◆ WHAT NEEDS TO BE DONE:
Return only those lines of the listing in which "stylesheet" appears.

─── INPUT MATERIAL ───

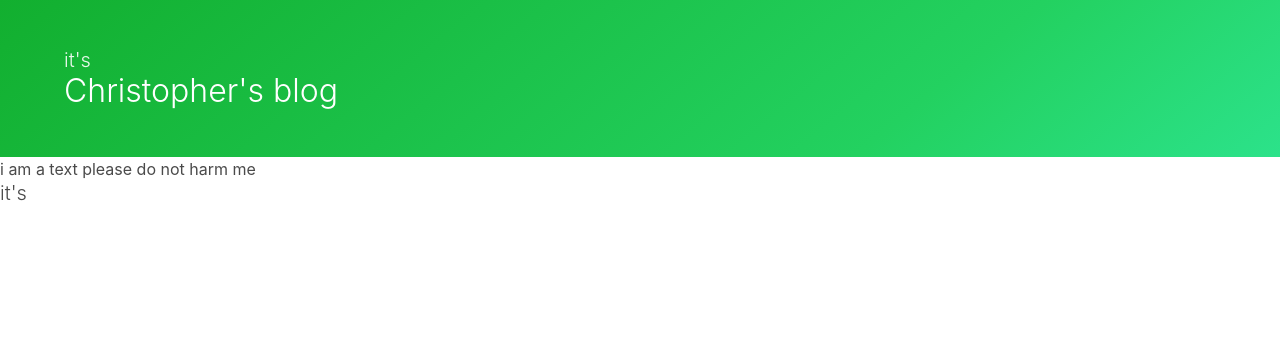
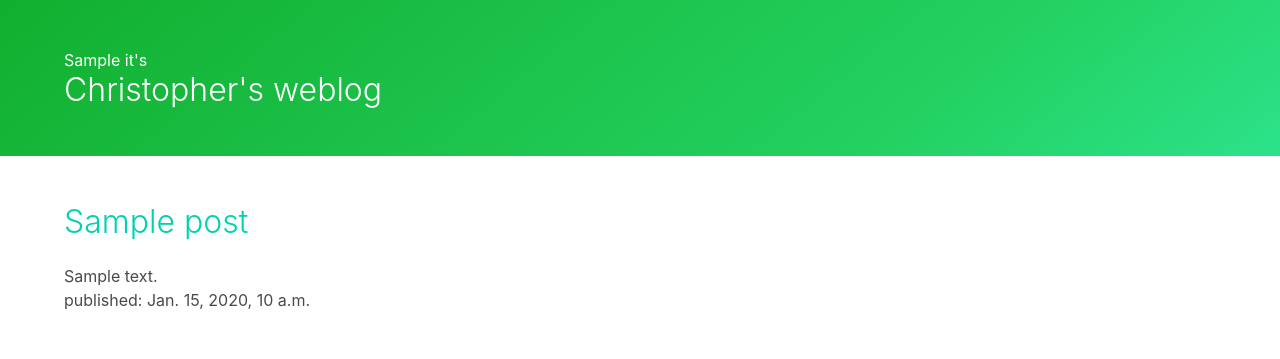
Before and after one commit to ctp-placebo/djangoblog, a Django app: page / in a window 1280 px wide. Shown: the top 359 px of the page. Run offline with Django 3.2, Linux system fonts and the light colour scheme; tables that the repository leaves empty hold one stand-in row (values such as "Sample post").

Commit message:
random header tag and single page

```diff
--- a/blog/admin.py
+++ b/blog/admin.py
@@ -1,7 +1,7 @@
 from django.contrib import admin
-from blog.models import PropagandistSlogans, Post
+from blog.models import Propaganda, Post
 
 # Register your models here.
 # This makes the database editable from the admin panel.
-admin.site.register(PropagandistSlogans)
+admin.site.register(Propaganda)
 admin.site.register(Post)
--- a/blog/models.py
+++ b/blog/models.py
@@ -2,7 +2,7 @@ from django.db import models
 from django.utils import timezone
 
 # Create your models here.
-class PropagandistSlogans(models.Model):
+class Propaganda(models.Model):
     slogan = models.CharField(max_length=140, blank=True, null=True)
 
     def __str__(self):
@@ -10,7 +10,7 @@ class PropagandistSlogans(models.Model):
 
 
 class Post(models.Model):
-    title = models.CharField(max_length=140)
+    title = models.CharField(max_length=140, blank=False, null=False)
     content = models.TextField()
     summary = models.CharField(max_length=500)
     created_date = models.DateTimeField()
@@ -18,21 +18,3 @@ class Post(models.Model):
 
     def __str__(self):
         return self.title
-
-
-
-"""
-1. [Jazz plays:] Doopity bap tap, doobidy doo do,
-2. Blame it on the boogie,
-3. That old chestnut,
-4. All my code uses the UK imperial system,
---5. Deep one perfect morning,--
-6. Just like honey,
-7. Like Mummidalen in summer,
-8. from django.huh? import oooohh!,
-9. The chemistry between us,
-10. Put the kettle on for tea,
-11. It can be of use,
-12. Like a blue sky and sunshine,
-
-"""
--- a/blog/templates/blog/header.html
+++ b/blog/templates/blog/header.html
@@ -1,33 +1,33 @@
 <!DOCTYPE html>
 <html lang="en">
-
     <head>
         <title>hey!</title>
         <meta charset="utf-8" />
         <meta name="viewport" content="width=device-width, initial-scale=1">
-        <meta name="description" content="Blog site of Christopher T-P covering Python basics, Django basics, UX/IxD and anything else that comes to mind.">
-	{% load staticfiles %}
-	<link rel="stylesheet" href="{% static 'blog/css/bulma.css' %}" type="text/css"/>
+        <meta name="description" content="Blog site.">
+
+        <!-- Let's get the static files where we use them, but this could be before the html tag -->
+	    {% load staticfiles %}
+	    <link rel="stylesheet" href="{% static 'blog/css/bulma.css' %}" type="text/css"/>
     </head>
     <body>
 
         <section class="hero is-success is-bold">
             <div class="hero-body">
                 <div class="container">
-                    <h2 class="subtitle">
-                        {{ propagandistSlogans.slogan }} it's
-                    </h2>
+                    {% block slogan %}
+                        {% for propaganda in propagandas %}
+                            <h6>{{ propaganda.slogan }} it's</h6>
+                        {% endfor %}
+                    {% endblock %}
                     <h1 class="title">
-                        Christopher's blog
+                        Christopher's weblog
                     </h1>
                 </div>
             </div>
         </section>
-
+        <!-- content under header in here-> -->
         {% block content %}
-
         {% endblock %}
-
     </body>
-
 </html>
--- a/blog/templates/blog/post_list.html
+++ b/blog/templates/blog/post_list.html
@@ -1,9 +1,15 @@
 {% extends "blog/header.html" %}
 
 {% block content %}
-    <p>i am a text please do not harm me</p>
 
-    <h2 class="subtitle">
-        {{ propagandistSlogans.slogan }} it's
-    </h2>
+    {% for post in posts %}
+        <section class="section">
+            <div class="container">
+                <h1 class="title"><a href="#">{{ post.title }}</a></h1>
+                <p>{{ post.summary|linebreaksbr }}</p>
+                <p>published: {{ post.last_edited }}</p>
+            </div>
+        </section>
+    {% endfor %}
+
 {% endblock %}
--- a/blog/urls.py
+++ b/blog/urls.py
@@ -1,22 +1,9 @@
-from django .conf.urls import url, include
+from django .conf.urls import url
+from django.views.generic import ListView, DetailView
 from . import views
-from django.views.generic import ListView, DetailView
-from blog.models import PropagandistSlogans
+from blog.models import Post, Propaganda
 
 urlpatterns = [
     url(r'^$', views.post_list, name='post_list'),
+    #url(r'^$', views.header, name='header'),
 ]
-
-"""
-urlpatterns = [
-    #url(r'^$', views.index, name='index'),
-    url(r'^$', ListView.as_view(
-        queryset=PropagandistSlogans.objects.all()[:2],
-        template_name="blog/home.html")),
-
-    url(r'^(?P<pk>\d+)$', DetailView.as_view(
-        model=PropagandistSlogans,
-        template_name="blog/home.html")),
-]
-
-"""
--- a/blog/views.py
+++ b/blog/views.py
@@ -1,5 +1,8 @@
 from django.shortcuts import render
+from .models import Post, Propaganda
 
 # Create your views here.
 def post_list(request):
-    return render(request, 'blog/post_list.html', {})
+    posts = Post.objects.all()
+    propagandas = Propaganda.objects.all().order_by('?')[:1]
+    return render(request, 'blog/post_list.html', {'posts': posts, 'propagandas': propagandas})
```
Also changed, not shown: blog/templates/blog/includes/propagandistSlogans.html (+4 -10 lines), blog/migrations/0003_delete_propagandistslogans.py (added), blog/migrations/0004_propaganda.py (added).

───

◆ RESULT:
-	<link rel="stylesheet" href="{% static 'blog/css/bulma.css' %}" type="text/css"/>
+	    <link rel="stylesheet" href="{% static 'blog/css/bulma.css' %}" type="text/css"/>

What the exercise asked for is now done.